The house is quiet and it’s so dark that I can’t see anything outside except the shadows of trees in our backyard.
I interact with friends on Twitter for a few minutes, as I wake, and then I start to write.
For about an hour, it’s this: darkness and quiet except for the sound of my fingers clicking across the keys.
As the sky begins to lighten, I hear the sound of my daughters, one by one, coming down the stairs.
I save my writing as a draft and close my laptop, setting it aside.
I greet each girl with a hug and we cram into my chair for a snuggle under the blanket. We talk and laugh, share “I love yous.”
By now, it’s light and I can hear their tummies grumbling.
We all hang out in the kitchen while I make breakfast. Today it’s pancakes, strawberries, bacon, and orange juice that I pour into a glass pitcher.
It’s warm, and sun is pouring across the deck. One daughter grabs a broom to sweep off leaves and sticks while another sets the table for breakfast outside. When they’re done, they cut some fresh flowers for the table from our garden and put them into a vase on the table.
My littlest girl sticks close to me in the kitchen. I lift her up so she can sprinkle chocolate chips into the pancakes. When she’s done, she turns to me and squeezes me tightly. Music is playing on my iPod and we sing along.
We all head outside to the deck to eat.
My husband, who has been getting ready for work on this summer day, joins us outside with his cup of steaming coffee. While we eat, he reads family devotions. We pray and he hugs everyone goodbye.
While the girls clear the table, I head upstairs to put on my running clothes.
By now, the girls are dressed, too.
They get their bikes and we head into the neighborhood.
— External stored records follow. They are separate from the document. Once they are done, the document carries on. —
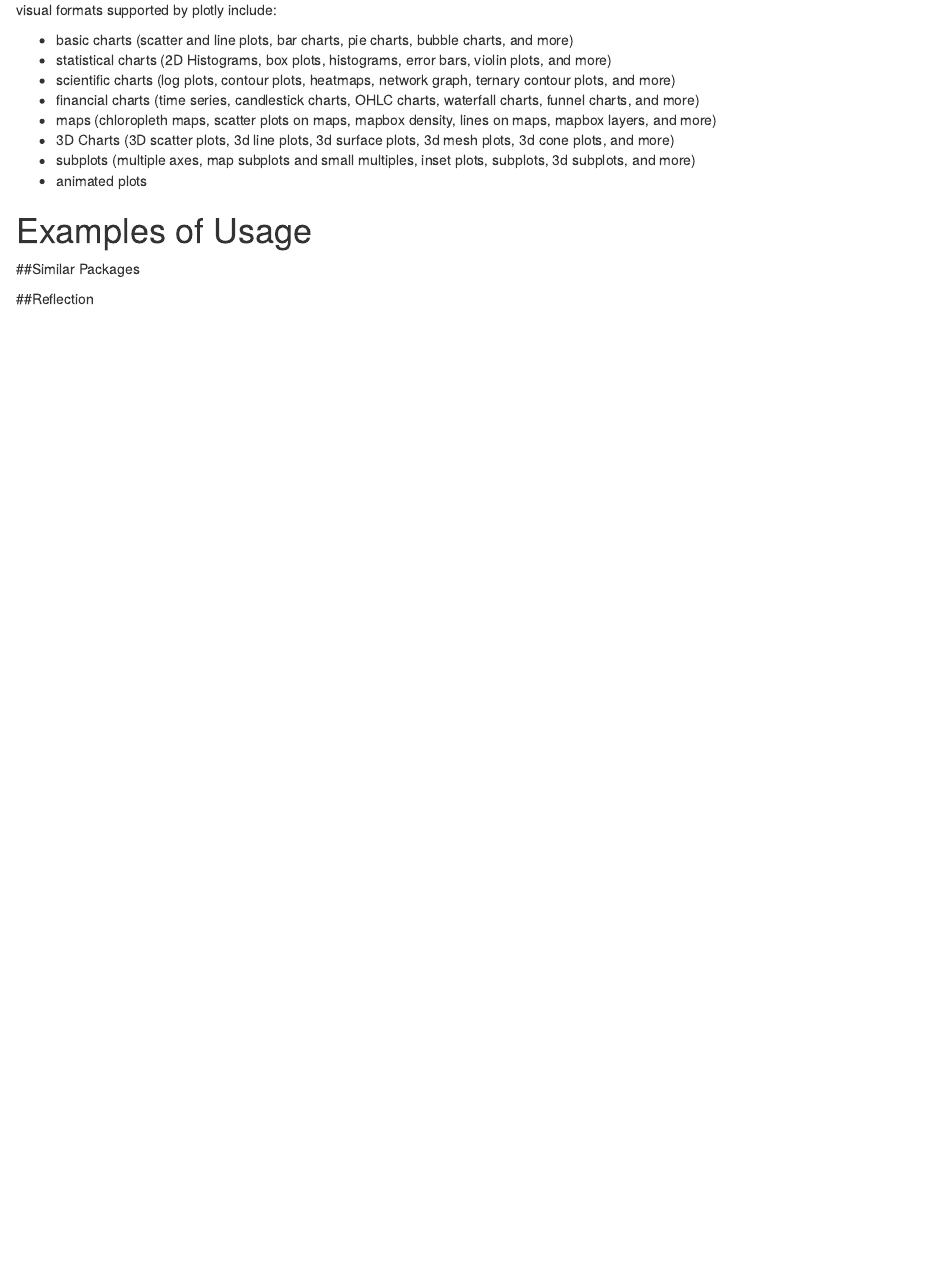
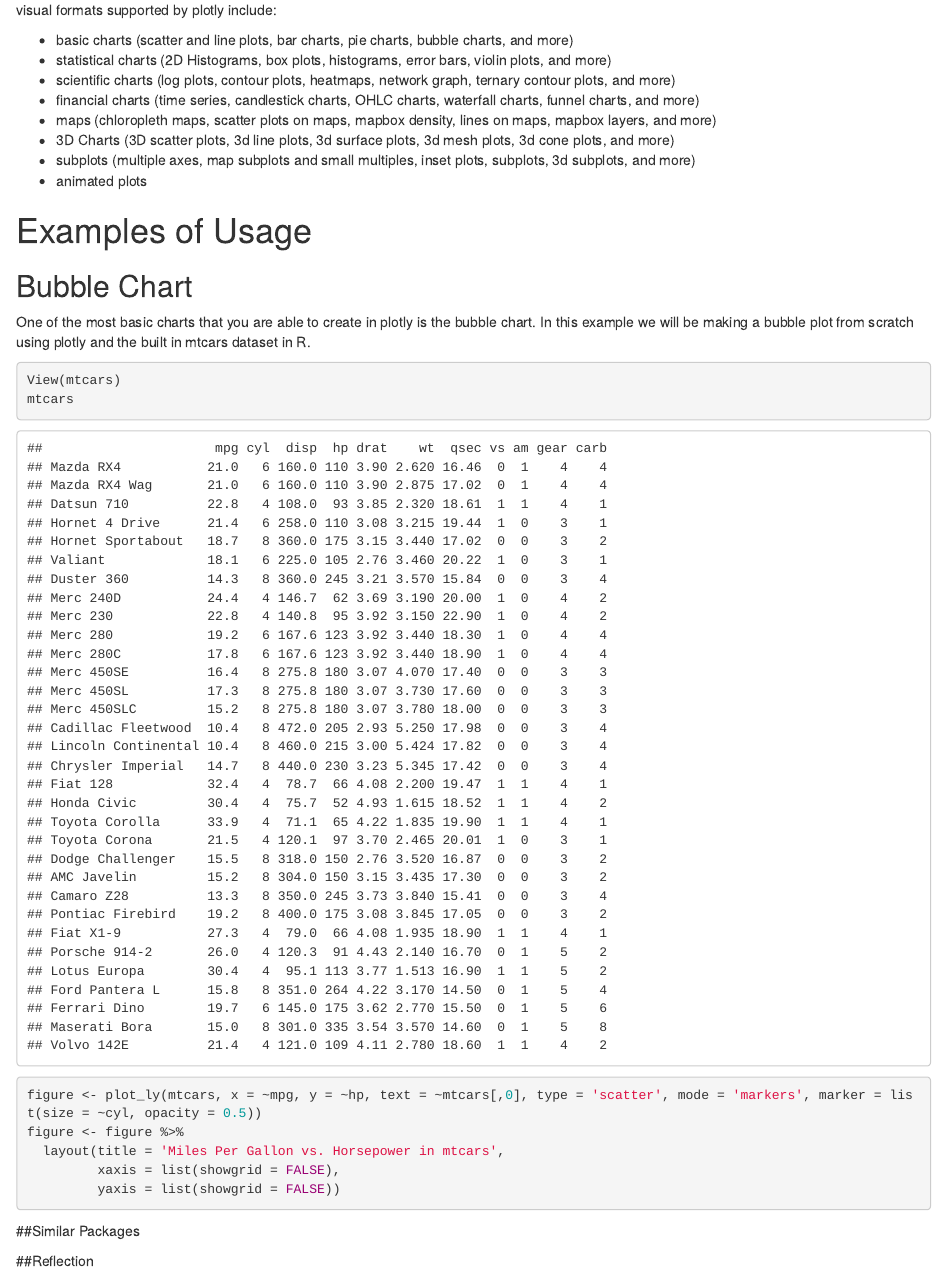
Before and after one commit to jonathanyu2000/PlotlyMidtermProject, an R Markdown document (PlotlyPackageReview.Rmd): the page in a window 1100 px wide, from 1040 px down. Rendered offline with R 4.5, knitr and Pandoc, with nearby package versions; drawn as R Markdown's standard HTML page in place of the format the file asks for.

Commit message:
examples of usage start

````diff
--- a/PlotlyPackageReview.Rmd
+++ b/PlotlyPackageReview.Rmd
@@ -58,6 +61,19 @@
 
 # Examples of Usage
 
+## Bubble Chart
+One of the most basic charts that you are able to create in plotly is the bubble chart.  In this example we will be making a bubble plot from scratch using plotly and the built in mtcars dataset in R.
+```{r}
+View(mtcars)
+mtcars
+figure <- plot_ly(mtcars, x = ~mpg, y = ~hp, text = ~mtcars[,0], type = 'scatter', mode = 'markers', marker = list(size = ~cyl, opacity = 0.5))
+figure <- figure %>%
+  layout(title = 'Miles Per Gallon vs. Horsepower in mtcars',
+         xaxis = list(showgrid = FALSE),
+         yaxis = list(showgrid = FALSE))
+
+```
+
 ##Similar Packages
 
 ##Reflection
````
Also changed, not shown: PlotlyPackageReview.html, PlotlyPackageReview.Rmd (3 more changed lines).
They’re on their bikes and I jog along beside them, then sprint ahead, stretching my legs. It’s not a linear run, and my pace varies as I circle back to keep them moving forward, but we are outside; the air is fresh and crisp; we’re moving, together; my heart rate increases and by the time we get home, I’m sweating and spent.
I get a tall glass of ice water for myself and the girls help themselves, too. We sit at the table and talk about the day ahead. I check email and respond to the most pressing ones before I head upstairs for a quick shower.
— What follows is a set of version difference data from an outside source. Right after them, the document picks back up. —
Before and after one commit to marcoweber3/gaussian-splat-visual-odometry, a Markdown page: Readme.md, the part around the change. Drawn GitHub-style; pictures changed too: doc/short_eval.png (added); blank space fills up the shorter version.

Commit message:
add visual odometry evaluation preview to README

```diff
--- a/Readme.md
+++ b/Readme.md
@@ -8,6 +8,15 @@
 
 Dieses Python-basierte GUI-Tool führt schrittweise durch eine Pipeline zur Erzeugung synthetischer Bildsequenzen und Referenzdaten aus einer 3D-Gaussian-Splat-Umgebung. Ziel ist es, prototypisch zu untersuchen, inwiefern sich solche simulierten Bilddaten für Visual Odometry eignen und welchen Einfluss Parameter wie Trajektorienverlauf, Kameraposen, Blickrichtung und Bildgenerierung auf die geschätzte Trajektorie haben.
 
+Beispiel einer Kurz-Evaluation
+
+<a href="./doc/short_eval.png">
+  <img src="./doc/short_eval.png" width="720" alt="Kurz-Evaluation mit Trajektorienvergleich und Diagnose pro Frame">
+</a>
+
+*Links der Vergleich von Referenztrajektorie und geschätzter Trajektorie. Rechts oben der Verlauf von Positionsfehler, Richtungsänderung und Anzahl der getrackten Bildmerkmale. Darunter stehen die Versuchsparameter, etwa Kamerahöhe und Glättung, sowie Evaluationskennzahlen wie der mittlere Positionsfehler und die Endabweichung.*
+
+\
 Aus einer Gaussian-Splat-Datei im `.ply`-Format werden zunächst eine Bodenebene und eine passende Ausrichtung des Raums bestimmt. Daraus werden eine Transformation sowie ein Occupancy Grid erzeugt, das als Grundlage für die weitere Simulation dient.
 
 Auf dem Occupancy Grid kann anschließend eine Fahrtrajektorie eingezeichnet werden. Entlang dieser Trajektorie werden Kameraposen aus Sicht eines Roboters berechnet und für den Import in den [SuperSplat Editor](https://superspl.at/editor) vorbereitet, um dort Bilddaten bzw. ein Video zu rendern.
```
It’s before 9 am when I walk into my home office. I have enough time to publish my earlier draft and share my new post on social media channels. I write several tweets and schedule them to post throughout the day. Then I take a few minutes to prepare for a call with my first client of the day. It’s my favorite one. (If you’re reading this, and you’re my client — it’s you.)
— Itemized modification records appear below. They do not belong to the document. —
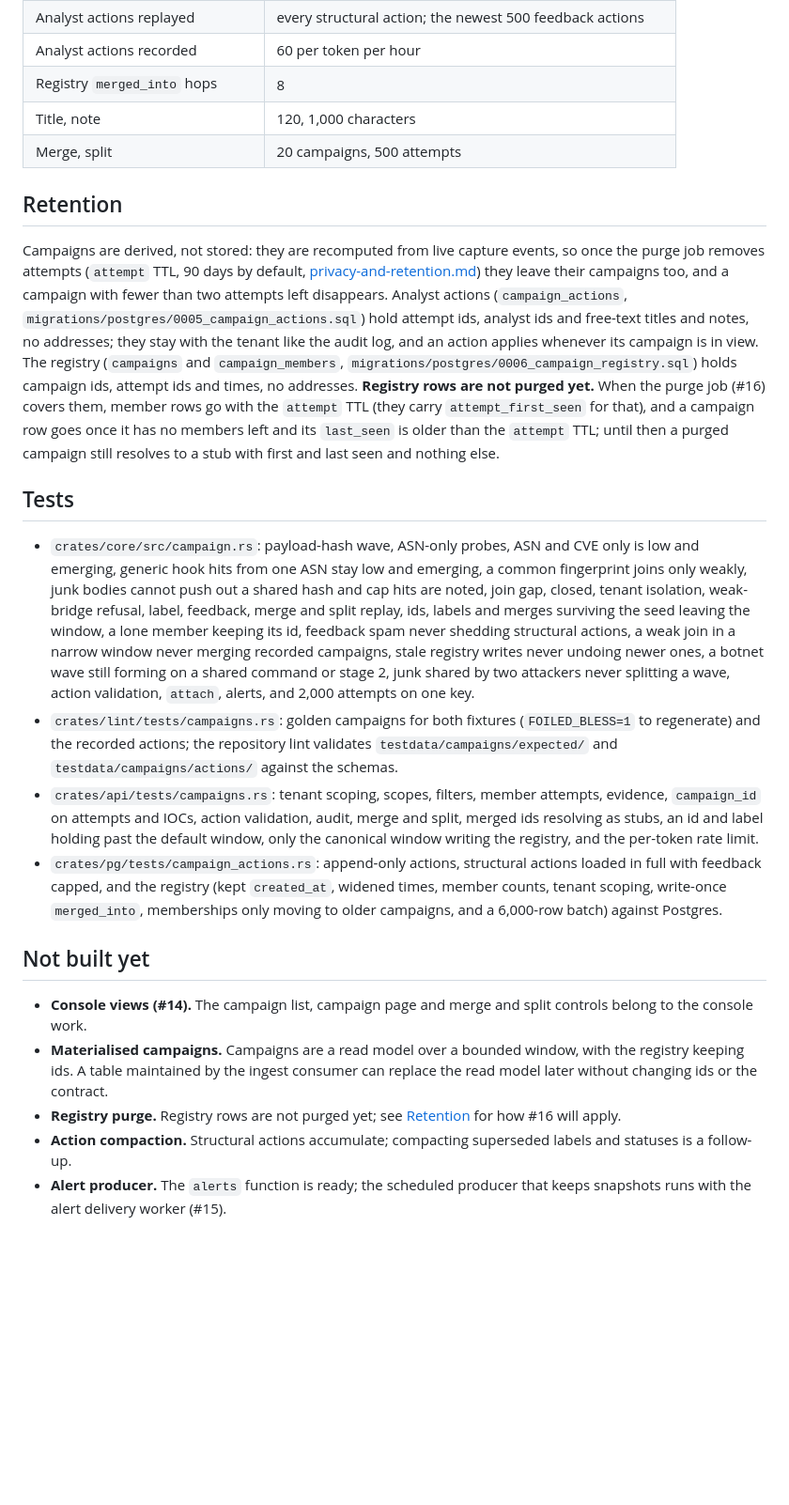
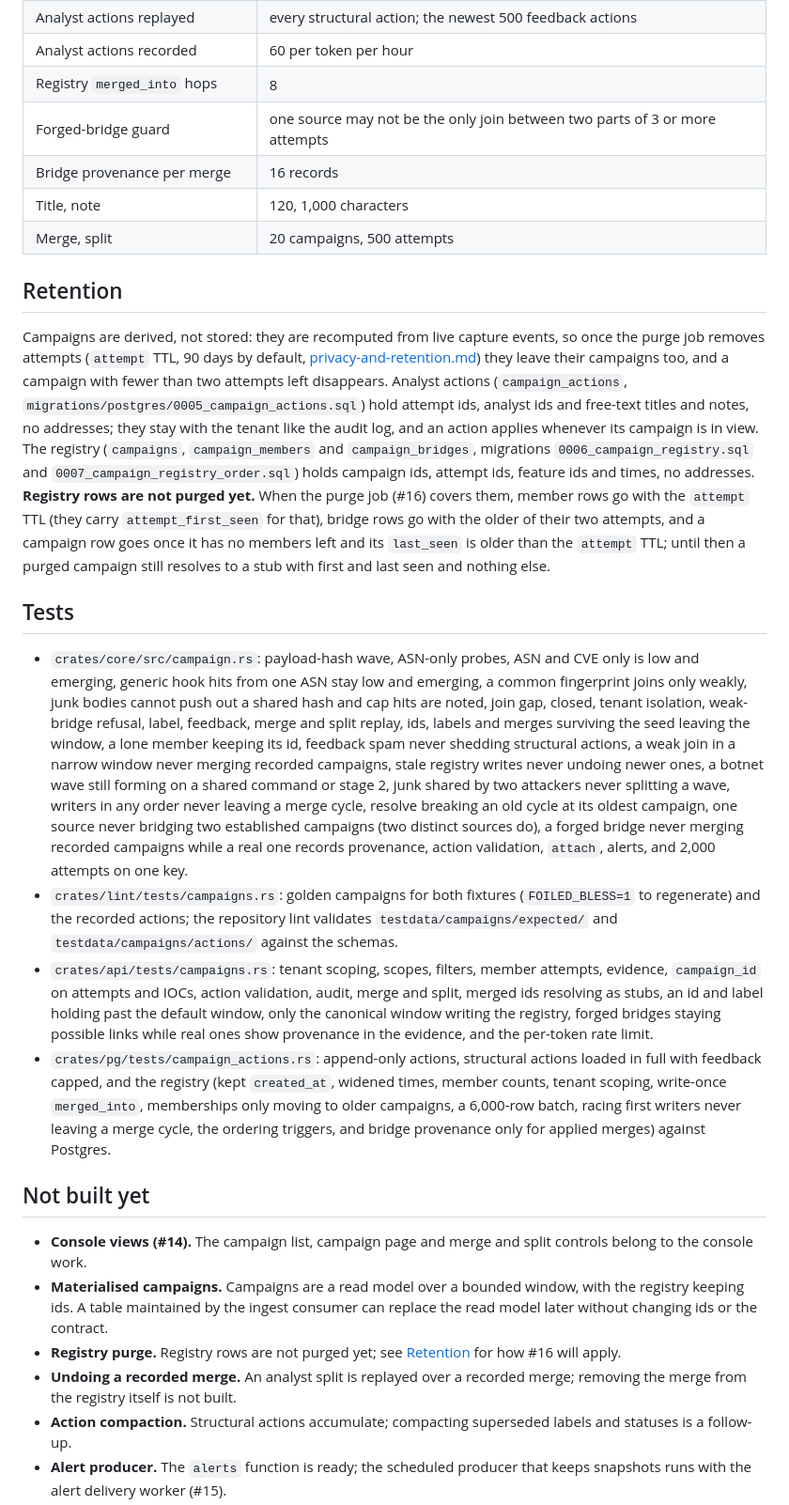
Before and after one commit to jusso-dev/foiled, a Markdown page: docs/campaigns.md, the part around one of its changes. Shown at 94% size. Drawn GitHub-style; blank space fills up the shorter version.

```diff
--- a/docs/campaigns.md
+++ b/docs/campaigns.md
@@ -309,25 +328,28 @@ Illustrative only; these are the golden fixtures in [testdata/campaigns](../test
 | Analyst actions replayed | every structural action; the newest 500 feedback actions |
 | Analyst actions recorded | 60 per token per hour |
 | Registry `merged_into` hops | 8 |
+| Forged-bridge guard | one source may not be the only join between two parts of 3 or more attempts |
+| Bridge provenance per merge | 16 records |
 | Title, note | 120, 1,000 characters |
 | Merge, split | 20 campaigns, 500 attempts |
 
 ## Retention
 
-Campaigns are derived, not stored: they are recomputed from live capture events, so once the purge job removes attempts (`attempt` TTL, 90 days by default, [privacy-and-retention.md](privacy-and-retention.md)) they leave their campaigns too, and a campaign with fewer than two attempts left disappears. Analyst actions (`campaign_actions`, `migrations/postgres/0005_campaign_actions.sql`) hold attempt ids, analyst ids and free-text titles and notes, no addresses; they stay with the tenant like the audit log, and an action applies whenever its campaign is in view. The registry (`campaigns` and `campaign_members`, `migrations/postgres/0006_campaign_registry.sql`) holds campaign ids, attempt ids and times, no addresses. **Registry rows are not purged yet.** When the purge job (#16) covers them, member rows go with the `attempt` TTL (they carry `attempt_first_seen` for that), and a campaign row goes once it has no members left and its `last_seen` is older than the `attempt` TTL; until then a purged campaign still resolves to a stub with first and last seen and nothing else.
+Campaigns are derived, not stored: they are recomputed from live capture events, so once the purge job removes attempts (`attempt` TTL, 90 days by default, [privacy-and-retention.md](privacy-and-retention.md)) they leave their campaigns too, and a campaign with fewer than two attempts left disappears. Analyst actions (`campaign_actions`, `migrations/postgres/0005_campaign_actions.sql`) hold attempt ids, analyst ids and free-text titles and notes, no addresses; they stay with the tenant like the audit log, and an action applies whenever its campaign is in view. The registry (`campaigns`, `campaign_members` and `campaign_bridges`, migrations `0006_campaign_registry.sql` and `0007_campaign_registry_order.sql`) holds campaign ids, attempt ids, feature ids and times, no addresses. **Registry rows are not purged yet.** When the purge job (#16) covers them, member rows go with the `attempt` TTL (they carry `attempt_first_seen` for that), bridge rows go with the older of their two attempts, and a campaign row goes once it has no members left and its `last_seen` is older than the `attempt` TTL; until then a purged campaign still resolves to a stub with first and last seen and nothing else.
 
 ## Tests
 
-- `crates/core/src/campaign.rs`: payload-hash wave, ASN-only probes, ASN and CVE only is low and emerging, generic hook hits from one ASN stay low and emerging, a common fingerprint joins only weakly, junk bodies cannot push out a shared hash and cap hits are noted, join gap, closed, tenant isolation, weak-bridge refusal, label, feedback, merge and split replay, ids, labels and merges surviving the seed leaving the window, a lone member keeping its id, feedback spam never shedding structural actions, a weak join in a narrow window never merging recorded campaigns, stale registry writes never undoing newer ones, a botnet wave still forming on a shared command or stage 2, junk shared by two attackers never splitting a wave, action validation, `attach`, alerts, and 2,000 attempts on one key.
+- `crates/core/src/campaign.rs`: payload-hash wave, ASN-only probes, ASN and CVE only is low and emerging, generic hook hits from one ASN stay low and emerging, a common fingerprint joins only weakly, junk bodies cannot push out a shared hash and cap hits are noted, join gap, closed, tenant isolation, weak-bridge refusal, label, feedback, merge and split replay, ids, labels and merges surviving the seed leaving the window, a lone member keeping its id, feedback spam never shedding structural actions, a weak join in a narrow window never merging recorded campaigns, stale registry writes never undoing newer ones, a botnet wave still forming on a shared command or stage 2, junk shared by two attackers never splitting a wave, writers in any order never leaving a merge cycle, resolve breaking an old cycle at its oldest campaign, one source never bridging two established campaigns (two distinct sources do), a forged bridge never merging recorded campaigns while a real one records provenance, action validation, `attach`, alerts, and 2,000 attempts on one key.
 - `crates/lint/tests/campaigns.rs`: golden campaigns for both fixtures (`FOILED_BLESS=1` to regenerate) and the recorded actions; the repository lint validates `testdata/campaigns/expected/` and `testdata/campaigns/actions/` against the schemas.
-- `crates/api/tests/campaigns.rs`: tenant scoping, scopes, filters, member attempts, evidence, `campaign_id` on attempts and IOCs, action validation, audit, merge and split, merged ids resolving as stubs, an id and label holding past the default window, only the canonical window writing the registry, and the per-token rate limit.
-- `crates/pg/tests/campaign_actions.rs`: append-only actions, structural actions loaded in full with feedback capped, and the registry (kept `created_at`, widened times, member counts, tenant scoping, write-once `merged_into`, memberships only moving to older campaigns, and a 6,000-row batch) against Postgres.
+- `crates/api/tests/campaigns.rs`: tenant scoping, scopes, filters, member attempts, evidence, `campaign_id` on attempts and IOCs, action validation, audit, merge and split, merged ids resolving as stubs, an id and label holding past the default window, only the canonical window writing the registry, forged bridges staying possible links while real ones show provenance in the evidence, and the per-token rate limit.
+- `crates/pg/tests/campaign_actions.rs`: append-only actions, structural actions loaded in full with feedback capped, and the registry (kept `created_at`, widened times, member counts, tenant scoping, write-once `merged_into`, memberships only moving to older campaigns, a 6,000-row batch, racing first writers never leaving a merge cycle, the ordering triggers, and bridge provenance only for applied merges) against Postgres.
 
 ## Not built yet
 
 - **Console views (#14).** The campaign list, campaign page and merge and split controls belong to the console work.
 - **Materialised campaigns.** Campaigns are a read model over a bounded window, with the registry keeping ids. A table maintained by the ingest consumer can replace the read model later without changing ids or the contract.
 - **Registry purge.** Registry rows are not purged yet; see [Retention](#retention) for how #16 will apply.
+- **Undoing a recorded merge.** An analyst split is replayed over a recorded merge; removing the merge from the registry itself is not built.
 - **Action compaction.** Structural actions accumulate; compacting superseded labels and statuses is a follow-up.
 - **Alert producer.** The `alerts` function is ready; the scheduled producer that keeps snapshots runs with the alert delivery worker (#15).
 - **LLM merge proposals (#28).** An LLM may propose that two campaigns belong together; that proposal goes to the review queue (#35) as a suggestion for an analyst `merge`, never as a join. LLM-only clustering is out of scope.
```
Also changed, not shown: other parts of docs/campaigns.md (+22 -3 lines).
I close my door to sounds of the girls playing happily together, knowing I will join them for a snack break mid-morning and and afternoon swim when my work is finished.
This: my ideal day begins.
My copy of Jason Womack’s Your Best Just Got Better arrived on Friday afternoon. It begins with Jason describing his ideal day. I love the idea! I am looking forward to learning from Jason’s book and discovering days like the one I described above.
Tell me something! How does your ideal day begin? How would you describe it? (If you blog about your ideal day, please return here and share in the comments. I’d love to read about it.